Before-and-after change records:
>>
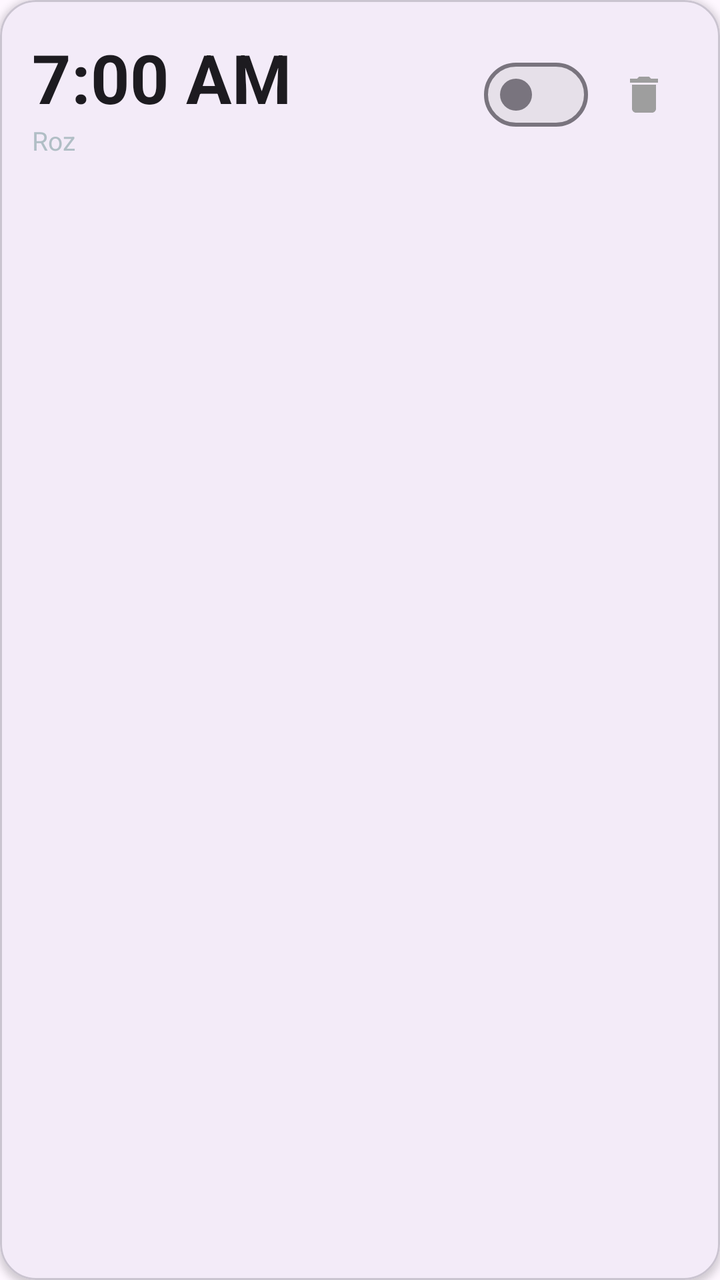
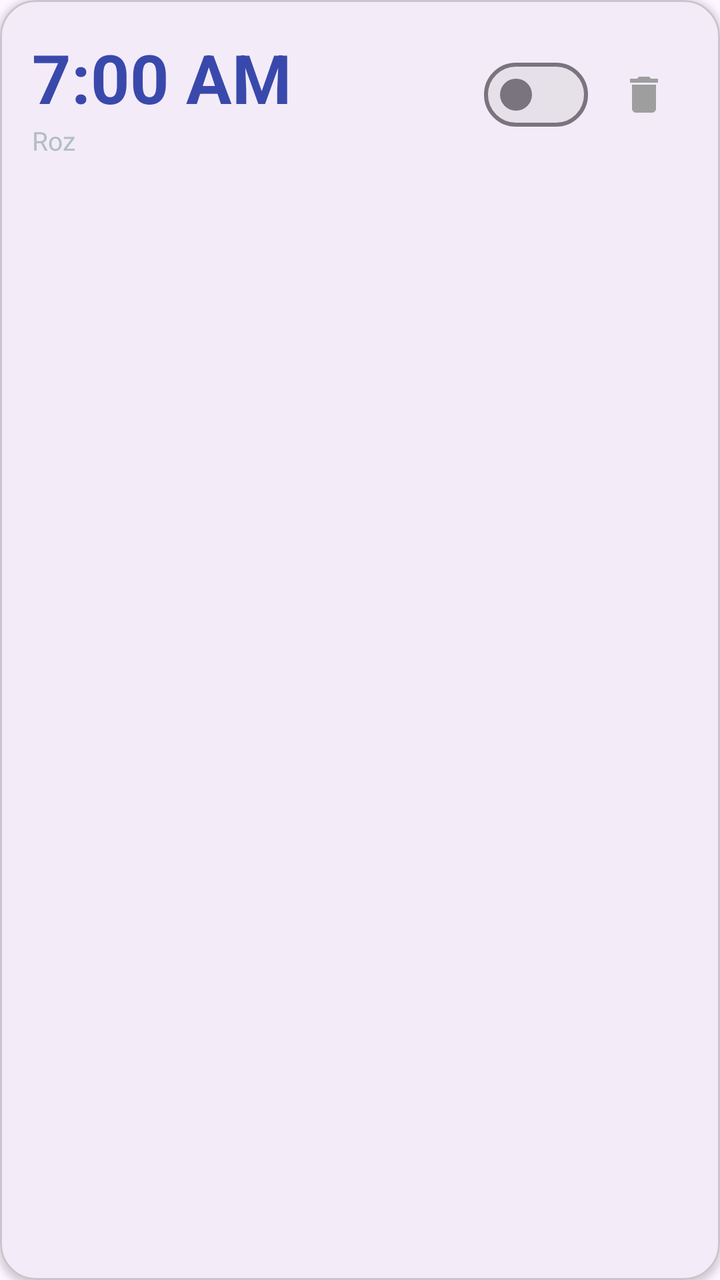

Two renders of the same Android screen: before a commit and after it. Below are the layout's source before the change and the commit's diff.
<!-- AndroidManifest.xml: application theme Theme.WakeUpBuddy -->
<!-- res/layout/item_alarm.xml -->
<?xml version="1.0" encoding="utf-8"?>
<com.google.android.material.card.MaterialCardView
    xmlns:android="http://schemas.android.com/apk/res/android"
    xmlns:app="http://schemas.android.com/apk/res-auto"
    android:layout_width="match_parent"
    android:layout_height="wrap_content"
    android:layout_marginHorizontal="14dp"
    android:layout_marginVertical="6dp"
    app:cardCornerRadius="18dp"
    app:cardElevation="2dp">

    <LinearLayout
        android:layout_width="match_parent"
        android:layout_height="wrap_content"
        android:gravity="center_vertical"
        android:orientation="horizontal"
        android:padding="16dp">

        <LinearLayout
            android:layout_width="0dp"
            android:layout_height="wrap_content"
            android:layout_weight="1"
            android:orientation="vertical">

            <TextView
                android:id="@+id/time_text"
                android:layout_width="wrap_content"
                android:layout_height="wrap_content"
                android:text="7:00 AM"
                android:textSize="34sp"
                android:textStyle="bold"
                android:textColor="?attr/colorOnSurface" />

            <TextView
                android:id="@+id/days_text"
                android:layout_width="wrap_content"
                android:layout_height="wrap_content"
                android:text="Roz"
                android:textColor="@color/text_secondary"
                android:textSize="13sp" />

            <TextView
                android:id="@+id/label_text"
                android:layout_width="wrap_content"
                android:layout_height="wrap_content"
                android:textColor="?attr/colorPrimary"
                android:textSize="13sp"
                android:visibility="gone" />
        </LinearLayout>

        <com.google.android.material.materialswitch.MaterialSwitch
            android:id="@+id/enable_switch"
            android:layout_width="wrap_content"
            android:layout_height="wrap_content" />

        <ImageButton
            android:id="@+id/delete_button"
            android:layout_width="44dp"
            android:layout_height="44dp"
            android:layout_marginStart="6dp"
            android:background="?attr/selectableItemBackgroundBorderless"
            android:contentDescription="@string/alarm_deleted"
            android:src="@drawable/ic_delete" />
    </LinearLayout>
</com.google.android.material.card.MaterialCardView>
<!-- resources referenced by this layout -->
<resources>
  <color name="text_secondary">#B0BEC5</color>
  <!-- drawable ic_delete (drawable) -->
  <vector xmlns:android="http://schemas.android.com/apk/res/android"
      android:width="24dp"
      android:height="24dp"
      android:viewportWidth="24"
      android:viewportHeight="24">
      <path
          android:fillColor="#9E9E9E"
          android:pathData="M6,19c0,1.1 0.9,2 2,2h8c1.1,0 2,-0.9 2,-2V7H6v12zM19,4h-3.5l-1,-1h-5l-1,1H5v2h14V4z" />
  </vector>
  <string name="alarm_deleted">Alarm deleted</string>
  <style name="Theme.WakeUpBuddy" parent="Theme.Material3.DayNight.NoActionBar" />
</resources>

<!-- the commit's change to res/layout/item_alarm.xml (unified diff, before → after) -->
@@ -29,7 +29,7 @@
                 android:text="7:00 AM"
                 android:textSize="34sp"
                 android:textStyle="bold"
-                android:textColor="?attr/colorOnSurface" />
+                android:textColor="@color/time_accent" />
 
             <TextView
                 android:id="@+id/days_text"
<!-- resource entries referenced after the edit -->
@@ -1,6 +1,7 @@
 <!-- resources referenced by this layout -->
 <resources>
   <color name="text_secondary">#B0BEC5</color>
+  <color name="time_accent">#3949AB</color>
   <!-- drawable ic_delete (drawable) -->
   <vector xmlns:android="http://schemas.android.com/apk/res/android"
       android:width="24dp"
<<
Find and copy every line in the entries above where the string "textColor" occurs.

                android:textColor="?attr/colorOnSurface" />
                android:textColor="@color/text_secondary"
                android:textColor="?attr/colorPrimary"
-                android:textColor="?attr/colorOnSurface" />
+                android:textColor="@color/time_accent" />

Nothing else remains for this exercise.